In addition to the article itself, there is an accompanying editorial written by a prominent member of the urological community. This blog is intended to provoke comment and discussion and we invite you to use the comment tools at the bottom of each post to join the conversation.
Finally, the third post under the Article of the Week heading on the homepage will consist of additional material or media. This week we feature a video from Dr. Marios Hadjipavlou, discussing his paper.
If you only have time to read one article this week, it should be this one.

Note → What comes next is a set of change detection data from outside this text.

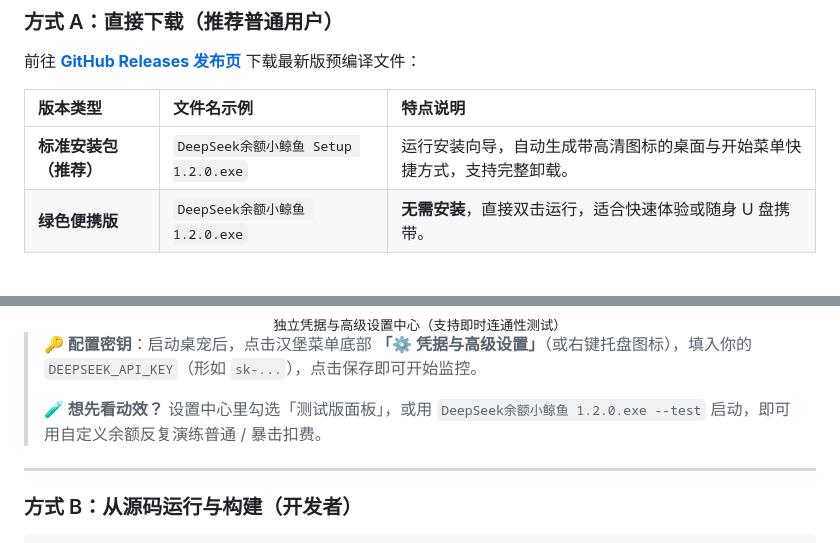
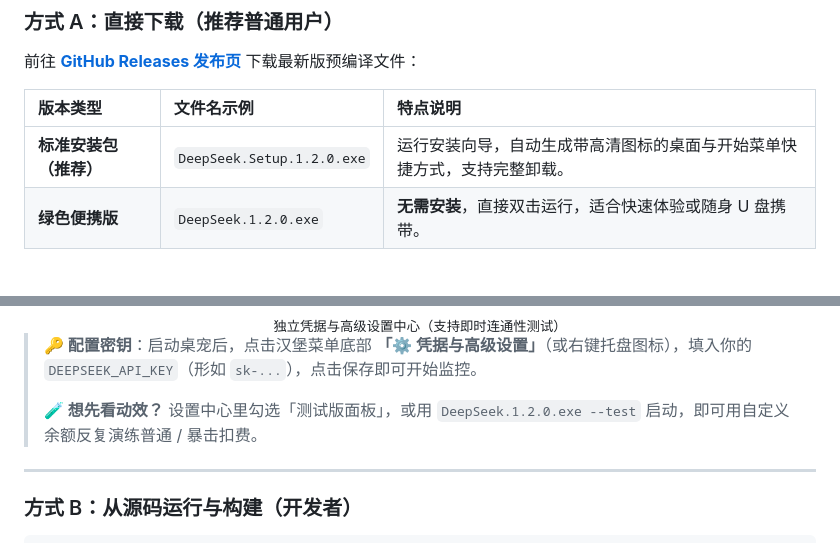
Before and after one commit to nayru77mi/deepseek-DesktopPet-Shimeji, a Markdown page: README.md, 2 parts joined by grey strips. Drawn GitHub-style.

Commit message:
docs(readme): 安装文件名对齐 Release 实际产物（GitHub 上传时会规范化为 DeepSeek.1.2.0.exe / DeepSeek.Setup.1.2.0.exe，与 v1.1.0 一致）

```diff
--- a/README.md
+++ b/README.md
@@ -91,8 +91,8 @@
 
 | 版本类型 | 文件名示例 | 特点说明 |
 | :--- | :--- | :--- |
-| **标准安装包（推荐）** | `DeepSeek余额小鲸鱼 Setup 1.2.0.exe` | 运行安装向导，自动生成带高清图标的桌面与开始菜单快捷方式，支持完整卸载。 |
-| **绿色便携版** | `DeepSeek余额小鲸鱼 1.2.0.exe` | **无需安装**，直接双击运行，适合快速体验或随身 U 盘携带。 |
+| **标准安装包（推荐）** | `DeepSeek.Setup.1.2.0.exe` | 运行安装向导，自动生成带高清图标的桌面与开始菜单快捷方式，支持完整卸载。 |
+| **绿色便携版** | `DeepSeek.1.2.0.exe` | **无需安装**，直接双击运行，适合快速体验或随身 U 盘携带。 |
 
 <br/>
 
@@ -103,7 +103,7 @@
 
 > **🔑 配置密钥**：启动桌宠后，点击汉堡菜单底部 **「⚙️ 凭据与高级设置」**（或右键托盘图标），填入你的 `DEEPSEEK_API_KEY`（形如 `sk-...`），点击保存即可开始监控。
 >
-> **🧪 想先看动效？** 设置中心里勾选「测试版面板」，或用 `DeepSeek余额小鲸鱼 1.2.0.exe --test` 启动，即可用自定义余额反复演练普通 / 暴击扣费。
+> **🧪 想先看动效？** 设置中心里勾选「测试版面板」，或用 `DeepSeek.1.2.0.exe --test` 启动，即可用自定义余额反复演练普通 / 暴击扣费。
 
 ---
 
```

Partial versus Radical Nephrectomy for T1 renal tumours: An analysis from the British Association of Urological Surgeons Nephrectomy Audit
To analyse and compare data from the British Association of Urological Surgeons Nephrectomy Audit for perioperative outcomes of partial (PN) and radical nephrectomy (RN) for T1 renal tumours.

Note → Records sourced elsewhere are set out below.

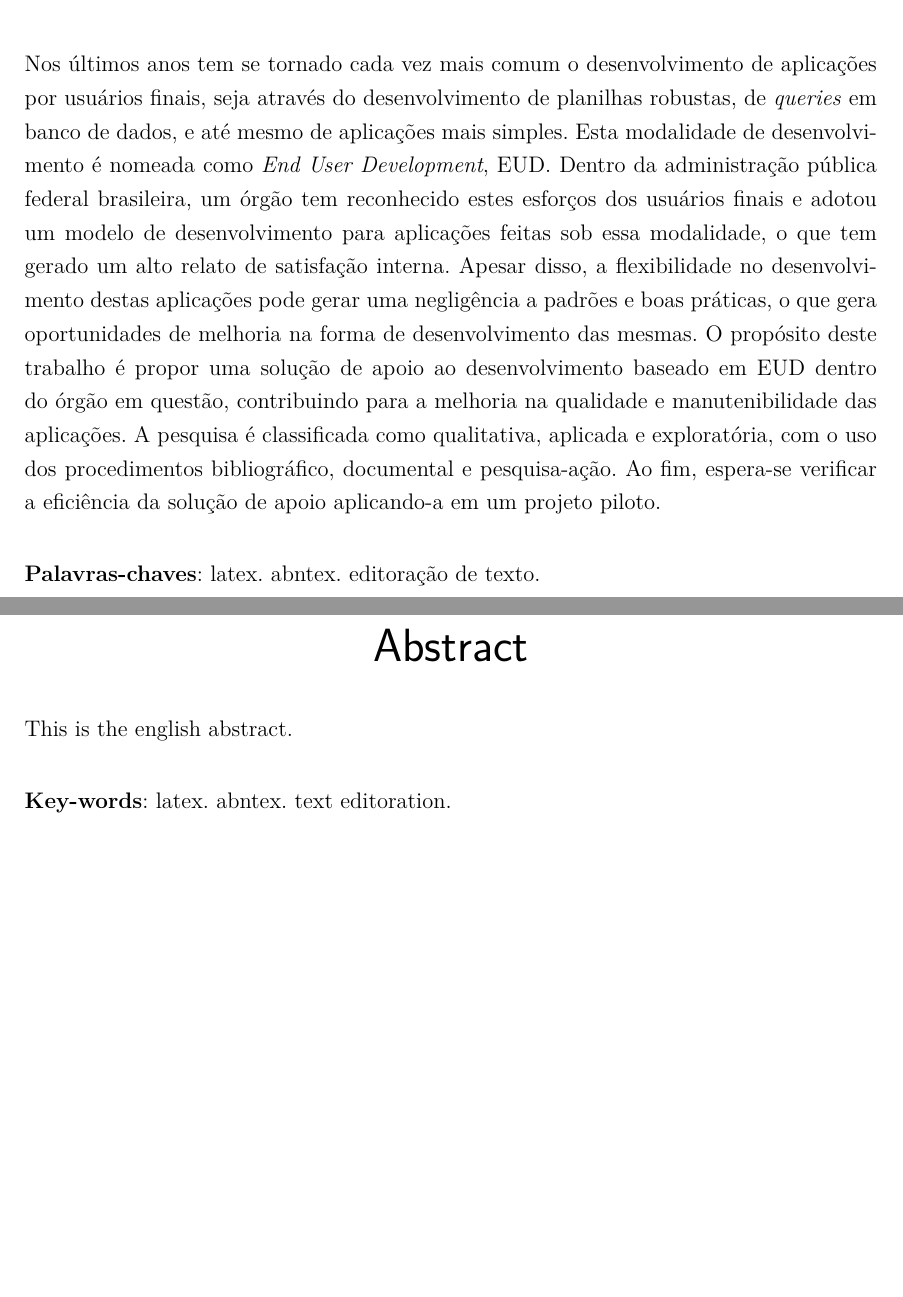
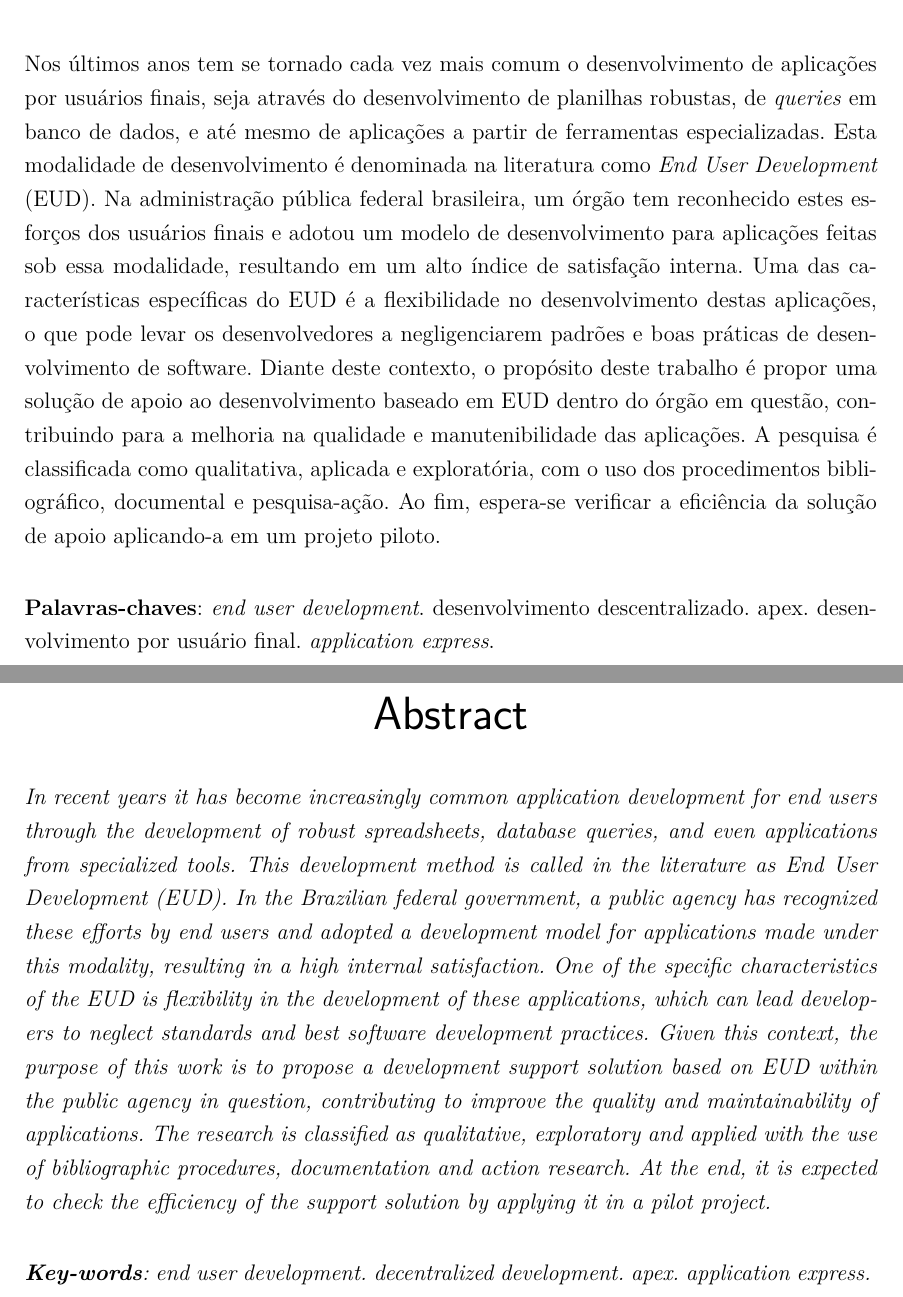
Before and after one commit to filipeborges/TCC, a LaTeX thesis (tcc.tex, which reads editaveis/abstract.tex, editaveis/resumo.tex): two parts of pages 7 and 9 of 113, joined at a grey line, cut so that both start at the same text, the shorter picture padded with empty space. Compiled offline with pdfLaTeX.

Commit message:
Finalizado resumo

```diff
--- a/editaveis/abstract.tex
+++ b/editaveis/abstract.tex
@@ -1,10 +1,10 @@
 \begin{resumo}[Abstract]
  \begin{otherlanguage*}{english}
-   This is the english abstract.
+   \textit{In recent years it has become increasingly common application development for end users through the development of robust spreadsheets, database queries, and even applications from specialized tools. This development method is called in the literature as End User Development (EUD). In the Brazilian federal government, a public agency has recognized these efforts by end users and adopted a development model for applications made under this modality, resulting in a high internal satisfaction. One of the specific characteristics of the EUD is flexibility in the development of these applications, which can lead developers to neglect standards and best software development practices. Given this context, the purpose of this work is to propose a development support solution based on EUD within the public agency in question, contributing to improve the quality and maintainability of applications. The research is classified as qualitative, exploratory and applied with the use of bibliographic procedures, documentation and action research. At the end, it is expected to check the efficiency of the support solution by applying it in a pilot project.}
 
    \vspace{\onelineskip}
 
    \noindent
-   \textbf{Key-words}: latex. abntex. text editoration.
+   \textit{\textbf{Key-words}: end user development. decentralized development. apex. application express.}
  \end{otherlanguage*}
 \end{resumo}
--- a/editaveis/resumo.tex
+++ b/editaveis/resumo.tex
@@ -1,10 +1,11 @@
 \begin{resumo}
 
-Nos últimos anos tem se tornado cada vez mais comum o desenvolvimento de aplicações por usuários finais, seja através do desenvolvimento de planilhas robustas, de \textit{queries} em banco de dados, e até mesmo de aplicações mais simples. Esta modalidade de desenvolvimento é nomeada como \textit{End User Development}, EUD. Dentro da administração pública federal brasileira, um órgão tem reconhecido estes esforços dos usuários finais e adotou um modelo de desenvolvimento para aplicações feitas sob essa modalidade, o que tem gerado um alto relato de satisfação interna. Apesar disso, a flexibilidade no desenvolvimento destas aplicações pode gerar uma negligência a padrões e boas práticas, o que gera oportunidades de melhoria na forma de desenvolvimento das mesmas. O propósito deste trabalho é propor uma solução de apoio ao desenvolvimento baseado em EUD dentro do órgão em questão, contribuindo para a melhoria na qualidade e manutenibilidade das aplicações. A pesquisa é classificada como qualitativa, aplicada e exploratória, com o uso dos procedimentos bibliográfico, documental e pesquisa-ação. Ao fim, espera-se verificar a eficiência da solução de apoio aplicando-a em um projeto piloto.
+Nos últimos anos tem se tornado cada vez mais comum o desenvolvimento de aplicações por usuários finais, seja através do desenvolvimento de planilhas robustas, de \textit{queries} em banco de dados, e até mesmo de aplicações a partir de ferramentas especializadas. Esta modalidade de desenvolvimento é denominada na literatura como \textit{End User Development} (EUD). Na administração pública federal brasileira, um órgão tem reconhecido estes esforços dos usuários finais e adotou um modelo de desenvolvimento para aplicações feitas sob essa modalidade, resultando em um alto índice de satisfação interna. Uma das características específicas do EUD é a flexibilidade no desenvolvimento destas aplicações, o que pode levar os desenvolvedores a negligenciarem padrões e boas práticas de desenvolvimento de software. Diante deste contexto, o propósito deste trabalho é propor uma solução de apoio ao desenvolvimento baseado em EUD dentro do órgão em questão, contribuindo para a melhoria na qualidade e manutenibilidade das aplicações. A pesquisa é classificada como qualitativa, aplicada e exploratória, com o uso dos procedimentos bibliográfico, documental e pesquisa-ação. Ao fim, espera-se verificar a eficiência da solução de apoio aplicando-a em um projeto piloto.
+
 
 
  \vspace{\onelineskip}
 
  \noindent
- \textbf{Palavras-chaves}: latex. abntex. editoração de texto.
+ \textbf{Palavras-chaves}: \textit{end user development}. desenvolvimento descentralizado. apex. desenvolvimento por usuário final. \textit{application express}.
 \end{resumo}
```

PATIENTS AND METHODS
UK consultants were invited to submit data on all patients undergoing nephrectomy between 1 January and 31 December 2012 to a nationally established database using a standard pro forma. Analysis was made on patient demographics, operative technique, and perioperative data/outcome between PN and RN for T1 tumours.
Overall, data from 6 042 nephrectomies were reported of which 1 768 were performed for T1 renal tumours. Of these, 1 082 (61.2%) were RNs and 686 (38.8%) were PNs. The mean age of patients undergoing PN was lower (PN 59 years vs RN 64 years; P < 0.001) and so was the WHO performance score (PN 0.4 vs RN 0.7; P < 0.001). PN for the treatment of T1a tumours (≤4 cm) accounted for 55.6% of procedures, of which 43.9% were performed using a minimally invasive technique. For T1b tumours (4–7 cm), 18.9% of patients underwent PN, in 33.3% of which a minimally invasive technique was adopted. The vast majority of RNs for T1 tumours were performed using a minimally invasive technique (90.3%). Of the laparoscopic PNs, 30.5% were robot-assisted. There was no significant difference in overall intraoperative complications between the RN and PN groups (4% vs 4.3%; P = 0.79). However, PN accounted for a higher overall postoperative complications rate (RN 11.3% vs PN 17.6%; P < 0.001). RN was associated with a markedly reduced risk of severe surgical complications (Clavien Dindo classification grade ≥3) compared with PN even after adjusting for technique (odds ratio 0.30; P = 0.002). Operation time between RN and PN was comparable (141 vs 145 min; P = 0.25). Blood loss was less in the RN group (mean for RN 165 vs PN 323 mL; P < 0.001); however, transfusion rates were similar (3.2% vs 2.6%; P = 0.47). RN was associated with a shorter length of stay (median 4 vs 5 days; P < 0.001). A direct comparison between robot-assisted and laparoscopic PN showed no significant differences in operation time, blood loss, warm ischaemia time, and intraoperative and postoperative complications.
PN was the method of choice for treatment of T1a tumours whereas RN was preferred for T1b tumours. Minimally invasive techniques have been widely adopted for RN but not for PN. Despite the advances in surgical technique, a substantial risk of postoperative complications remains with PN.